Problem to work on.
Say how many lines in the entries contain "absolue", giving only the number.

(Change detection outputs)
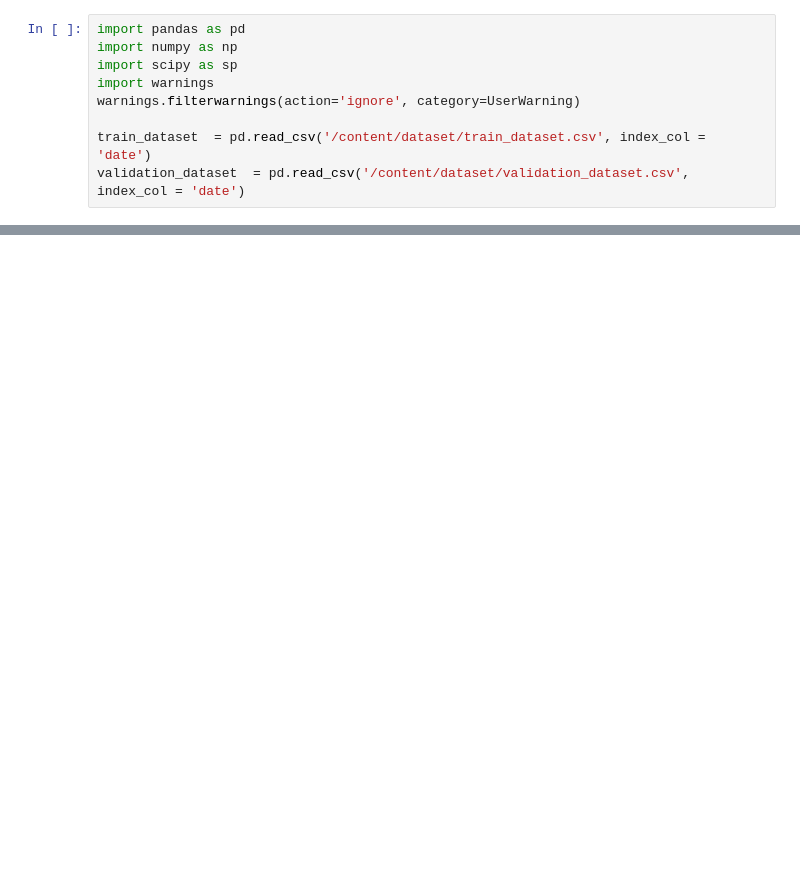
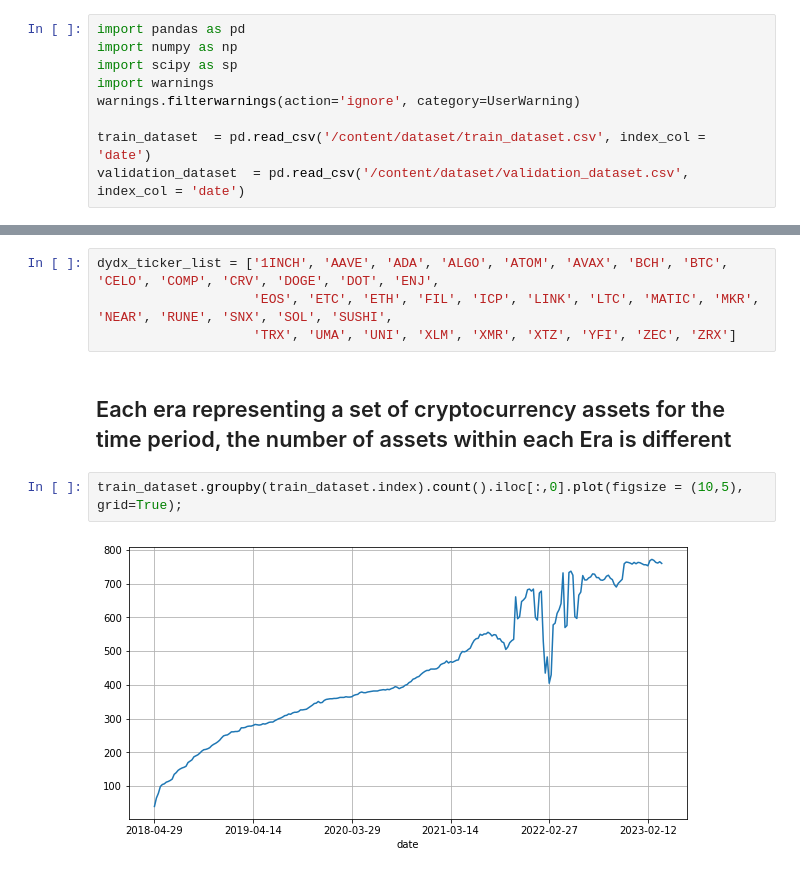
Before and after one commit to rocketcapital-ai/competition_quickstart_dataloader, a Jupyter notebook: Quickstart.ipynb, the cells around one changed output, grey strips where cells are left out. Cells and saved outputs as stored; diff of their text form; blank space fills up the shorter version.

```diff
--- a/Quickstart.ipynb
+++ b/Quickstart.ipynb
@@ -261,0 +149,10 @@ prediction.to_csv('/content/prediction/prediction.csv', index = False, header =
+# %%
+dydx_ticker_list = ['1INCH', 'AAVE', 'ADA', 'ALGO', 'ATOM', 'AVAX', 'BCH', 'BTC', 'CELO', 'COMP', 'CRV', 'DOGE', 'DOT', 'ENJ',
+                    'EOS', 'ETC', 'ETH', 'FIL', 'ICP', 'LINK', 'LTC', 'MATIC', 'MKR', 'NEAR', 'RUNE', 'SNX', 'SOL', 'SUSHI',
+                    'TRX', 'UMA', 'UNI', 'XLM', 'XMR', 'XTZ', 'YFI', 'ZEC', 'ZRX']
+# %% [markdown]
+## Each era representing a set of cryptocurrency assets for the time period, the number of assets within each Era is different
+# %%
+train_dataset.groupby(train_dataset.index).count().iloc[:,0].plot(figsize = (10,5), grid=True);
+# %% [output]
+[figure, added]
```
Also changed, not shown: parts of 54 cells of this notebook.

==

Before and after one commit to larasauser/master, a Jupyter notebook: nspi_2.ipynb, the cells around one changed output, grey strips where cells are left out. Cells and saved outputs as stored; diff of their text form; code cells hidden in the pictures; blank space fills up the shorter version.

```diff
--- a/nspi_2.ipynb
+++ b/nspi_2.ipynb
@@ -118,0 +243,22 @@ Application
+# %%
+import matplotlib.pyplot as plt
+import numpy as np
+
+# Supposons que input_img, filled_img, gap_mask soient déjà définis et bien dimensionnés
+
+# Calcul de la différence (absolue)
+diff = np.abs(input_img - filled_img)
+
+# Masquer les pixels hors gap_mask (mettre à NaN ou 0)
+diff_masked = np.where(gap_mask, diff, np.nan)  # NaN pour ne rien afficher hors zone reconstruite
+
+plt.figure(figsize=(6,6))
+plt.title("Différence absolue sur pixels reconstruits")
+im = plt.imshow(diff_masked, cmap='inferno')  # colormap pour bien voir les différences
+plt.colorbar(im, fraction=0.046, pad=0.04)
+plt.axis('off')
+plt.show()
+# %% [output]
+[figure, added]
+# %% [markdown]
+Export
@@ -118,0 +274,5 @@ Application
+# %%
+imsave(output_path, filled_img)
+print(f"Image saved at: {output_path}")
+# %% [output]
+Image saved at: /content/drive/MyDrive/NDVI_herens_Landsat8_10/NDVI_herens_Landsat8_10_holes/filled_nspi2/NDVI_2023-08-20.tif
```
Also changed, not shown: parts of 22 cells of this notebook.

---

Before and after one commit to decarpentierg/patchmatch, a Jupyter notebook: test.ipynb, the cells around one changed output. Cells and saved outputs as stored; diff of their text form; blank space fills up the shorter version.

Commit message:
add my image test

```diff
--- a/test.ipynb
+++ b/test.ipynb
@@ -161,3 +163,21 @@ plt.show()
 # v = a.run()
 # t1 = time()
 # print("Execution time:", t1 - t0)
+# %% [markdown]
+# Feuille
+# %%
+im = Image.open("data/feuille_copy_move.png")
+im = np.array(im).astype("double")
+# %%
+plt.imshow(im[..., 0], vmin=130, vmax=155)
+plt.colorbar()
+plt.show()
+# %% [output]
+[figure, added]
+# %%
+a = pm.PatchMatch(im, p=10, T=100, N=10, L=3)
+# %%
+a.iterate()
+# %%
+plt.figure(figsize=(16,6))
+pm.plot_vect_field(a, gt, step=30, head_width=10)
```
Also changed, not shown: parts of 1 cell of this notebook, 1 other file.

Answer to the exercise.
2